In 1941, Reza Shah was forced to abdicate by the British.
Bakhash said he “came away more impressed with Reza Shah’s achievements” than he was before, “though always thinking he could have done more to create democratic institutions in Iran.” And he “couldn’t help but feel sympathy for him in this period of exile, when he was a bit of a broken man.”
At the same time, according to Bakhash, Reza Shah amassed a huge personal fortune that included all or part of some 2,000 villages. Political opponents or prominent allies who fell into disfavour ended up in prison if not dead.
The book tells the story of how a feared and powerful ruler, who had only ever worn military uniform, donned an ill-fitting suit for the first time as he waited to sail away into exile from the port of Bandar Abbas. “Bring it down,” Reza Shah said, seeing his picture on the wall in the office of the director of customs. “There is no need of my picture anymore.” He waved away the honor guard, too: “What is all this for? It’s not at all necessary.”
Mauritius was far from the first choice — certainly for the women in the Shah’s family, who thought of Argentina, for its climate and distance from the main theater of conflict in World War II. British officials, however, wanted to keep the ex-Shah under a British eye. Lord Linlinthgow, the Viceroy of India, barred any stay in India because he believed the dethroned Shah’s presence could stir up local Muslims.
British officials’ possible choices for replacement rulers included Prince Mohammad Hassan Qajar, the younger brother of the last ruler of the Qajar dynasty, Ahmad Shah. “Prince Hassan strikes me as tractable and intelligent but not as a strong personality, while his son Hamid is an excellent type, but speaks no Persian,” Sir Anthony Eden, the British foreign secretary, cabled to Tehran. Despite fears that he had pro-German sympathies, British and Soviet officials agreed that Crown Prince Mohammad Reza Pahlavi was a suitable successor.

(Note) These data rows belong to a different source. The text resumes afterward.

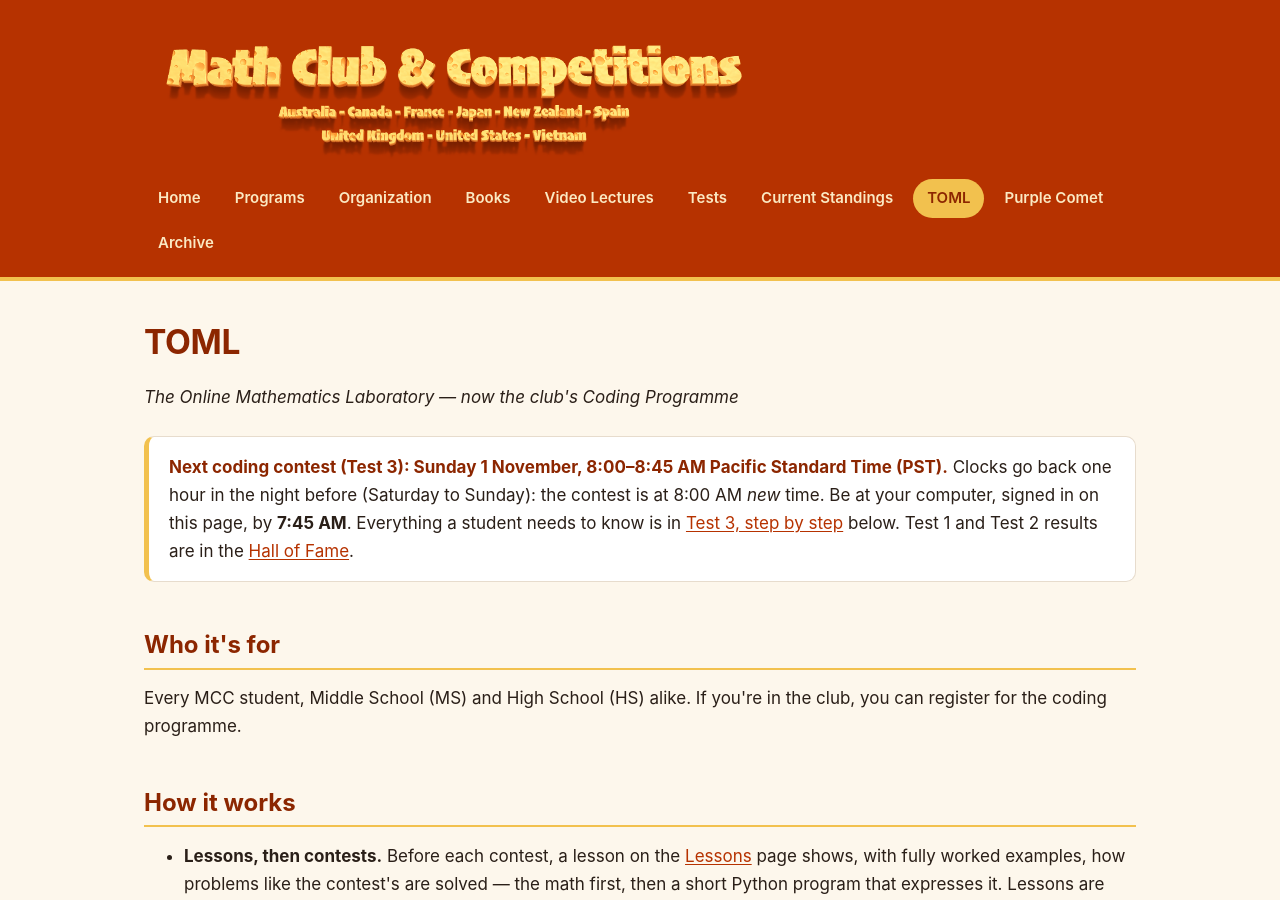
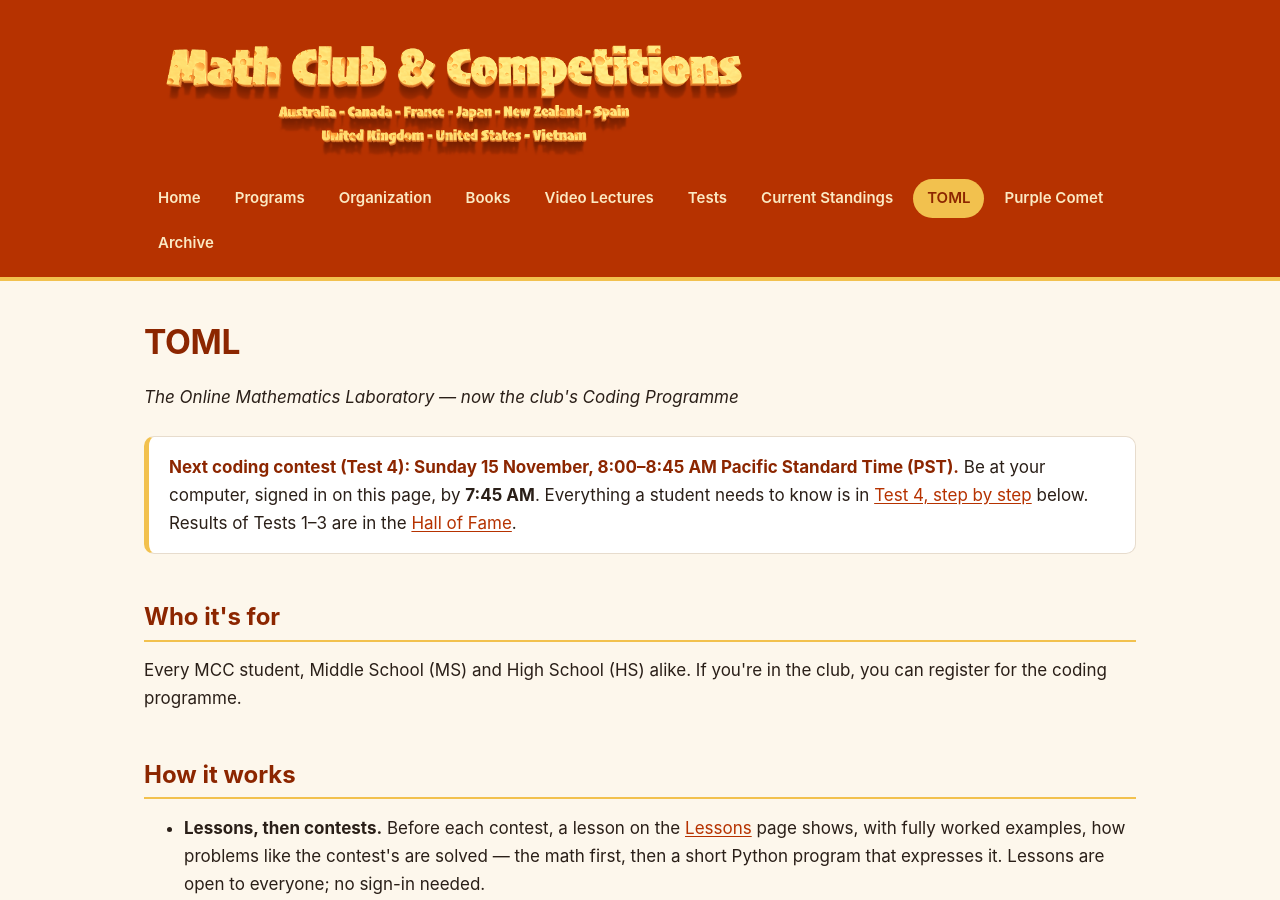
Before and after one commit to nghia71/nghia71.github.io, a Jekyll site: the page built from toml.html, in a window 1280 px wide and 900 px high. Built offline with Jekyll 4.4.1, drawn with Linux system fonts in a browser that asks for light colours; some of the changed text lies outside the part shown.

Commit message:
TOML: switch the contest box and step-by-step to Test 4 (15 Nov), with its paper links
Co-Authored-By: Claude Opus 5.5 <noreply@anthropic.com>
Claude-Session: https://claude.ai/code/session_01P4ePFPF4hbBMfHqpAwSQJT

```diff
--- a/toml.html
+++ b/toml.html
@@ -6,7 +6,7 @@ title: TOML
 <p><em>The Online Mathematics Laboratory — now the club's Coding Programme</em></p>
 
 <div class="note">
-<strong>Next coding contest (Test 3): Sunday 1 November, 8:00–8:45 AM  Pacific Standard Time (PST).</strong> Clocks go back one hour in the night before (Saturday to Sunday): the contest is at 8:00 AM <em>new</em> time. Be at your computer, signed in on this page, by <strong>7:45 AM</strong>. Everything a student needs to know is in <a href="#test-3-step-by-step">Test 3, step by step</a> below. Test 1 and Test 2 results are in the <a href="#hall-of-fame">Hall of Fame</a>.
+<strong>Next coding contest (Test 4): Sunday 15 November, 8:00–8:45 AM  Pacific Standard Time (PST).</strong> Be at your computer, signed in on this page, by <strong>7:45 AM</strong>. Everything a student needs to know is in <a href="#test-4-step-by-step">Test 4, step by step</a> below. Results of Tests 1&ndash;3 are in the <a href="#hall-of-fame">Hall of Fame</a>.
 </div>
 
 <h2>Who it's for</h2>
@@ -55,18 +55,18 @@ title: TOML
      submission are listed; a new student is added at their first submission.
      Rank = total points; equal totals share a rank. -->
 
-<h2 id="test-3-step-by-step">Test 3, step by step</h2>
+<h2 id="test-4-step-by-step">Test 4, step by step</h2>
 
 <h3>Before Sunday</h3>
 <ol>
   <li><strong>Get your Student ID and PIN from your regional coordinator.</strong> The club does not email them: coordinators pass them on to each family directly. You need both to sign in below. If you haven't received yours, ask your regional coordinator (<a href="./organization">Organization</a>) <em>before</em> Sunday.</li>
-  <li><strong>Read <a href="./lesson-3">Lesson 3</a></strong> — the ten Test 2 problems with full solutions, the math first and then the Python. Then reread the section of <a href="./lesson-1">Lesson 1</a> on <a href="./lesson-1#what-s-required-and-acceptable-for-a-contest-submission">what a submission must look like</a>: that is how your work is scored. New to the programme? Read Lesson 1 first.</li>
+  <li><strong>Read <a href="./lesson-4">Lesson 4</a></strong> — the ten Test 3 problems with full solutions, the math first and then the Python. Then reread the section of <a href="./lesson-1">Lesson 1</a> on <a href="./lesson-1#what-s-required-and-acceptable-for-a-contest-submission">what a submission must look like</a>: that is how your work is scored. New to the programme? Read Lesson 1 first.</li>
   <li><strong>Set up Python on the computer you'll use</strong> (a laptop or desktop, not a phone). Any Python 3 works: install it from <a href="https://www.python.org/downloads/" target="_blank" rel="noopener">python.org</a> and use its IDLE editor, or any editor you already know. Check that you can write a small <code>.py</code> file, run it, and see what it prints. The Run buttons in Lesson 1 also work as a backup, right in the browser.</li>
   <li><strong>Use the Google account whose email is on your registration.</strong> The contest papers are shared with that account at 7:55 AM, so be signed in to it in your browser (not a school or parent account). If your registration email is not a Google account, or you want to change it, tell your regional coordinator before Sunday.</li>
   <li><strong>Sign in on this page once</strong>, on that same computer and browser — use the <a href="#contest-sign-in">sign-in box below</a>. This browser then remembers you, and on contest day the problem set and submission form appear here automatically.</li>
 </ol>
 
-<h3>On Sunday 1 November</h3>
+<h3>On Sunday 15 November</h3>
 <table>
 <thead><tr><th>Time (Pacific Standard Time (PST))</th><th>What to do</th></tr></thead>
 <tbody>
@@ -93,7 +93,7 @@ Submit each problem as soon as it&rsquo;s done &mdash; don&rsquo;t save them all
 </ul>
 
 <h3>After the contest</h3>
-<p>The Test 3 problems and full solutions are published as Lesson 4 on the <a href="./lessons">Lessons</a> page once the contest is over. Points go into the <a href="#hall-of-fame">Hall of Fame</a>, and each student's written feedback goes to them through their coordinator, once grading is done.</p>
+<p>The Test 4 problems and full solutions are published as Lesson 5 on the <a href="./lessons">Lessons</a> page once the contest is over. Points go into the <a href="#hall-of-fame">Hall of Fame</a>, and each student's written feedback goes to them through their coordinator, once grading is done.</p>
 
 <!-- Contest box. Student sign-in lives here (moved from lessons.html on
      2026-09-29, when lessons became public). It stores the same localStorage
@@ -121,12 +121,13 @@ Submit each problem as soon as it&rsquo;s done &mdash; don&rsquo;t save them all
 <script>
 (function () {
   var SUBMIT_FORM_URL = "https://docs.google.com/forms/d/1TXVbQe8oXNMR2D8_TGb3EUBUIb6QqRnKpdX1NGBlsiI/viewform";
-  // Google Drive links to the two Test 3 papers (MCC-Coding-Test3-MS.pdf / -HS.pdf,
-  // shared with every rostered student at 7:55 AM, 1 Nov; private until then).
+  // Google Drive links to the two Test 4 papers (MCC-Coding-Test4-MS.pdf / -HS.pdf,
+  // shared with every rostered student at 7:55 AM, 15 Nov; private until then).
+  // Test 3 papers (1 Nov): MS 1nSAT_UQyi9GTxrj7vaYRx2zEgtX8uFvm, HS 1mDo9x6zRSzNJYq-LnSwzQNhbZ6vw2e2T.
   // Test 2 papers (18 Oct): MS 1b6AeJY6K3DJdsfbnXXdeKRuPgoehIXnt, HS 14i6CU1x_0WlcKwTRi7CqSDFs5xnab71t.
   // Test 1 papers (4 Oct): MS 1Q-omSIC1PdjzAxSHemLAoIF93TmWH00J, HS 1Q4wy9goqZTV2MpzopZlLCNtkKqhQmS_7.
-  var PAPER_MS_URL = "https://drive.google.com/file/d/1nSAT_UQyi9GTxrj7vaYRx2zEgtX8uFvm/view";
-  var PAPER_HS_URL = "https://drive.google.com/file/d/1mDo9x6zRSzNJYq-LnSwzQNhbZ6vw2e2T/view";
+  var PAPER_MS_URL = "https://drive.google.com/file/d/1f5CbH0xik6QY3hYu5W-xkNxTp1wDCmOw/view";
+  var PAPER_HS_URL = "https://drive.google.com/file/d/1eyKECId8MaKKIopjffNqyG4CnaDIFUKd/view";
 
   var status = document.getElementById("mcc-toml-status");
   var form = document.getElementById("mcc-toml-login");
```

According to Bakhash’s book, Reza Shah’s retinue on his travels included his third wife, Esmat, her step-sister and a lady-in-waiting, six sons and two daughters, his private secretary, his son-in-law, who served as his aide, a cook, and five additional servants. His vast wealth amassed over 20 years — including the equivalent of 10 million pounds in cash in bank accounts alone — were handed over to his son, and from then on Reza Shah relied on transfers from Tehran, Bakhash writes.
The luggage for his journey into exile included a Cadillac and a Mercedes Benz, while his daughter Princess Shams persuaded the British to provide a two-seater Sunbeam Talbot sports car for her outings.
On Mauritius, he rose early, and breakfasted alone, taking long regular walks and avoiding outings because “I am a prisoner, and I must behave like a prisoner.” When Governor Clifford, at tea, asked him how he felt, he said: “We are prisoners … Mauritius is a prison, albeit a big one. We are accustomed to great open spaces and mountains to which to escape the heat. To us this existence is unreal—a sort of death in life.”
In one poignant moment, when he was due to join a dinner to mark the signing of a tripartite agreement between Iran, Britain, and the Soviet Union, his son-in-law found him sitting in bed with a bowtie in his hands. “God grant me death. What is this harness I must wear around my neck?”
Negotiations for the agreement in 1942 saw the family win permission to travel to Canada. But on arrival in Durban, South Africa, Reza Shah took a liking to the country and instead settled in Johannesburg.
In March 1944, he wrote to Princess Shams: “My physical condition is not bad; but as to my state of mind, it is better not to speak.” That June, he suffered a fatal heart attack, and died the following month at the age of 66.